The researchers analyzed the medical data of 6,756 patients (average age, 69.5) who’d had an ischemic stroke. Ischemic strokes occur when a vessel supplying blood to the brain is obstructed. The researchers found that for every 1,000 people treated 15 minutes faster, 15 fewer people died or were discharged to hospice care. Additionally, 17 more could walk out of the hospital without help, and 22 more could care for themselves after being discharged.

WHAT ELSE YOU SHOULD KNOW: The average time between arriving at the hospital to the start of endovascular therapy was 87 minutes, in part because of testing times, staffing issues, and other factors. Treatment was most delayed when patients arrived during “off hours”—weekends, holidays, or before 7 a.m. and after 6 p.m. on weekdays. The findings were published in the July 16, 2019 issue of JAMA.

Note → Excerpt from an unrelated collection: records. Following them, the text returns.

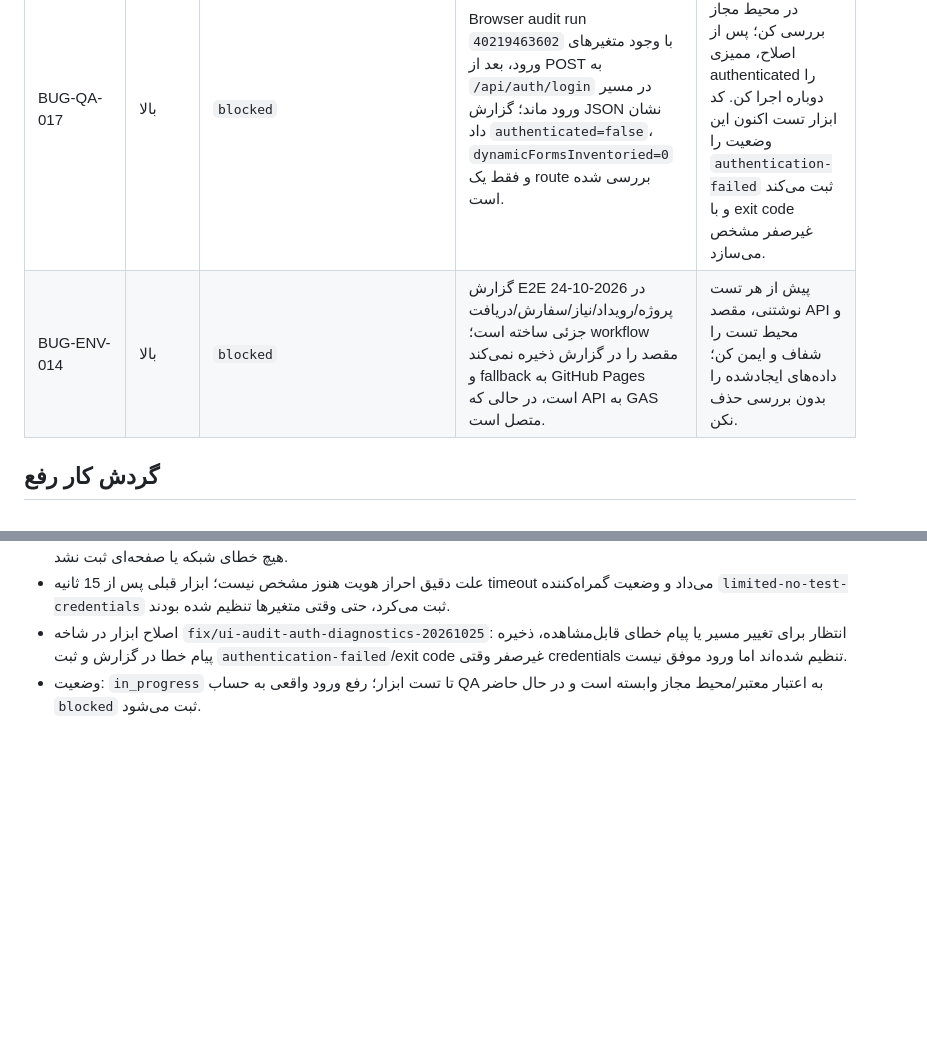
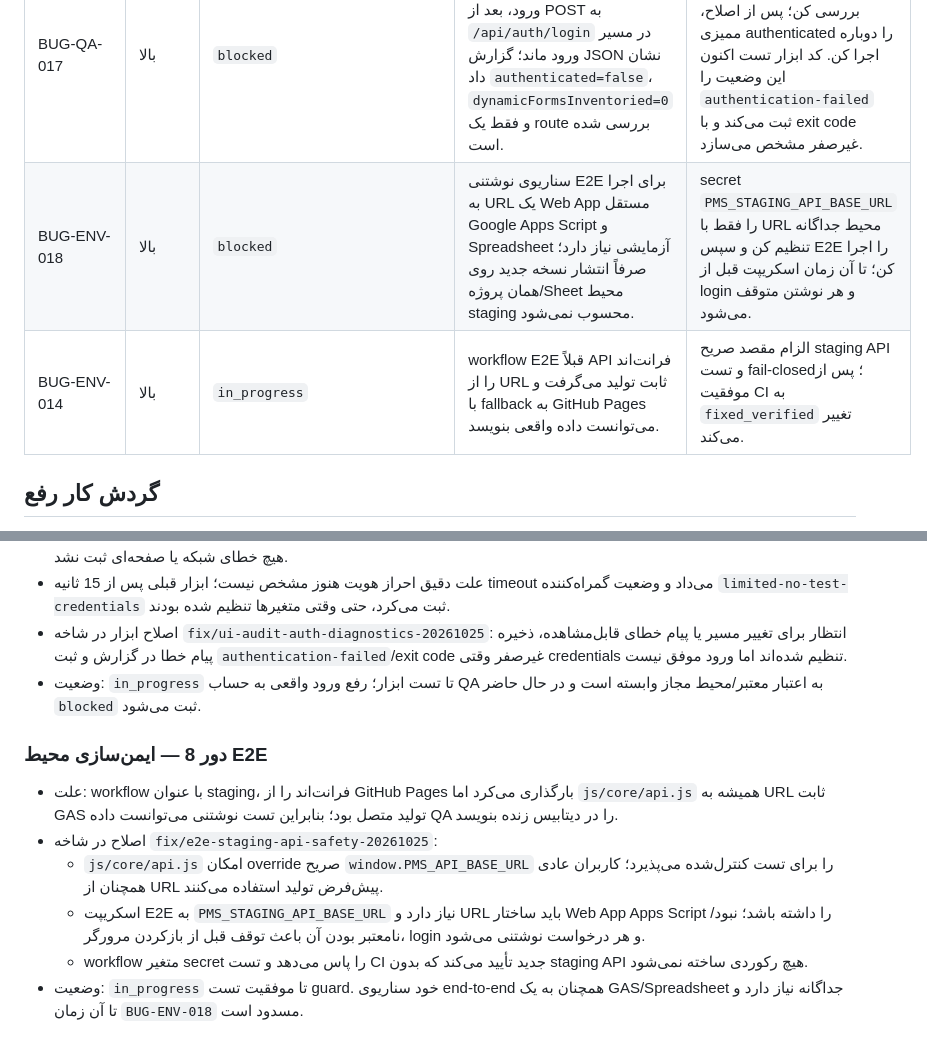
Before and after one commit to Saeidesl/PRSPRO2, a Markdown page: docs/ui-audit-remediation-report.md, 2 parts joined by grey strips. Rendered like a GitHub page; blank space fills up the shorter version.

Commit message:
docs: track isolated staging API safety guard

```diff
--- a/docs/ui-audit-remediation-report.md
+++ b/docs/ui-audit-remediation-report.md
@@ -44,7 +44,8 @@
 | BUG-QA-013 | بالا | `coverage_gap` | ممیزی خودکار 0 ارسال فرم انجام داده و تنها 14 دکمه امن را بررسی کرده؛ عملیات واقعی همه فرم‌ها اثبات نشده است. | گسترش E2E در محیط ایزوله، با داده‌های QA قابل شناسایی و پاک‌سازی ایمن. |
 | BUG-CI-015 | بالا | `fixed_verified` | اسکریپت بازبینی diff اکنون در PR از SHA پایه همان رویداد استفاده می‌کند و در push/manual فقط آخرین commit را بررسی می‌کند؛ دیگر به merge-base متغیر `origin/main` وابسته نیست. | پس از اصلاح، Frontend contract/diff review موفق شد. |
 | BUG-QA-017 | بالا | `blocked` | Browser audit run `40219463602` با وجود متغیرهای ورود، بعد از POST به `/api/auth/login` در مسیر ورود ماند؛ گزارش JSON نشان داد `authenticated=false`، `dynamicFormsInventoried=0` و فقط یک route بررسی شده است. | اعتبار تست/secretها و علت پاسخ ورود را در محیط مجاز بررسی کن؛ پس از اصلاح، ممیزی authenticated را دوباره اجرا کن. کد ابزار تست اکنون این وضعیت را `authentication-failed` ثبت می‌کند و با exit code غیرصفر مشخص می‌سازد. |
-| BUG-ENV-014 | بالا | `blocked` | گزارش E2E در 2026-10-24 پروژه/رویداد/نیاز/سفارش/دریافت جزئی ساخته است؛ workflow مقصد را در گزارش ذخیره نمی‌کند و fallback به GitHub Pages است، در حالی که API به GAS متصل است. | پیش از هر تست نوشتنی، مقصد API و محیط تست را شفاف و ایمن کن؛ داده‌های ایجادشده را بدون بررسی حذف نکن. |
+| BUG-ENV-018 | بالا | `blocked` | سناریوی نوشتنی E2E برای اجرا به URL یک Web App مستقل Google Apps Script و Spreadsheet آزمایشی نیاز دارد؛ صرفاً انتشار نسخه جدید روی همان پروژه/Sheet محیط staging محسوب نمی‌شود. | secret `PMS_STAGING_API_BASE_URL` را فقط با URL محیط جداگانه تنظیم کن و سپس E2E را اجرا کن؛ تا آن زمان اسکریپت قبل از login و هر نوشتن متوقف می‌شود. |
+| BUG-ENV-014 | بالا | `in_progress` | workflow E2E قبلاً API فرانت‌اند را از URL ثابت تولید می‌گرفت و با fallback به GitHub Pages می‌توانست داده واقعی بنویسد. | الزام مقصد صریح staging API و تست fail-closed؛ پس از موفقیت CI به `fixed_verified` تغییر می‌کند. |
 
 ## گردش کار رفع
 
@@ -186,3 +187,12 @@
 - علت دقیق احراز هویت هنوز مشخص نیست؛ ابزار قبلی پس از 15 ثانیه timeout می‌داد و وضعیت گمراه‌کننده `limited-no-test-credentials` ثبت می‌کرد، حتی وقتی متغیرها تنظیم شده بودند.
 - اصلاح ابزار در شاخه `fix/ui-audit-auth-diagnostics-20261025`: انتظار برای تغییر مسیر یا پیام خطای قابل‌مشاهده، ذخیره پیام خطا در گزارش و ثبت `authentication-failed`/exit code غیرصفر وقتی credentials تنظیم شده‌اند اما ورود موفق نیست.
 - وضعیت: `in_progress` تا تست ابزار؛ رفع ورود واقعی به حساب QA به اعتبار معتبر/محیط مجاز وابسته است و در حال حاضر `blocked` ثبت می‌شود.
+
+### دور 8 — ایمن‌سازی محیط E2E
+
+- علت: workflow با عنوان staging، فرانت‌اند را از GitHub Pages بارگذاری می‌کرد اما `js/core/api.js` همیشه به URL ثابت GAS تولید متصل بود؛ بنابراین تست نوشتنی می‌توانست داده QA را در دیتابیس زنده بنویسد.
+- اصلاح در شاخه `fix/e2e-staging-api-safety-20261025`:
+  - `js/core/api.js` امکان override صریح `window.PMS_API_BASE_URL` را برای تست کنترل‌شده می‌پذیرد؛ کاربران عادی همچنان از URL پیش‌فرض تولید استفاده می‌کنند.
+  - اسکریپت E2E به `PMS_STAGING_API_BASE_URL` نیاز دارد و URL باید ساختار Web App Apps Script را داشته باشد؛ نبود/نامعتبر بودن آن باعث توقف قبل از بازکردن مرورگر، login و هر درخواست نوشتنی می‌شود.
+  - workflow متغیر secret را پاس می‌دهد و تست CI جدید تأیید می‌کند که بدون staging API هیچ رکوردی ساخته نمی‌شود.
+- وضعیت: `in_progress` تا موفقیت تست guard. خود سناریوی end-to-end همچنان به یک GAS/Spreadsheet جداگانه نیاز دارد و تا آن زمان `BUG-ENV-018` مسدود است.
```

WHAT YOU SHOULD DO: Know how to recognize the signs of stroke, so you can take action quickly. Use the acronym “FAST” to remember them:

  • F is for face drooping.
  • A is for arm weakness.
  • S is for speech difficulty.
  • T is for time to call 911.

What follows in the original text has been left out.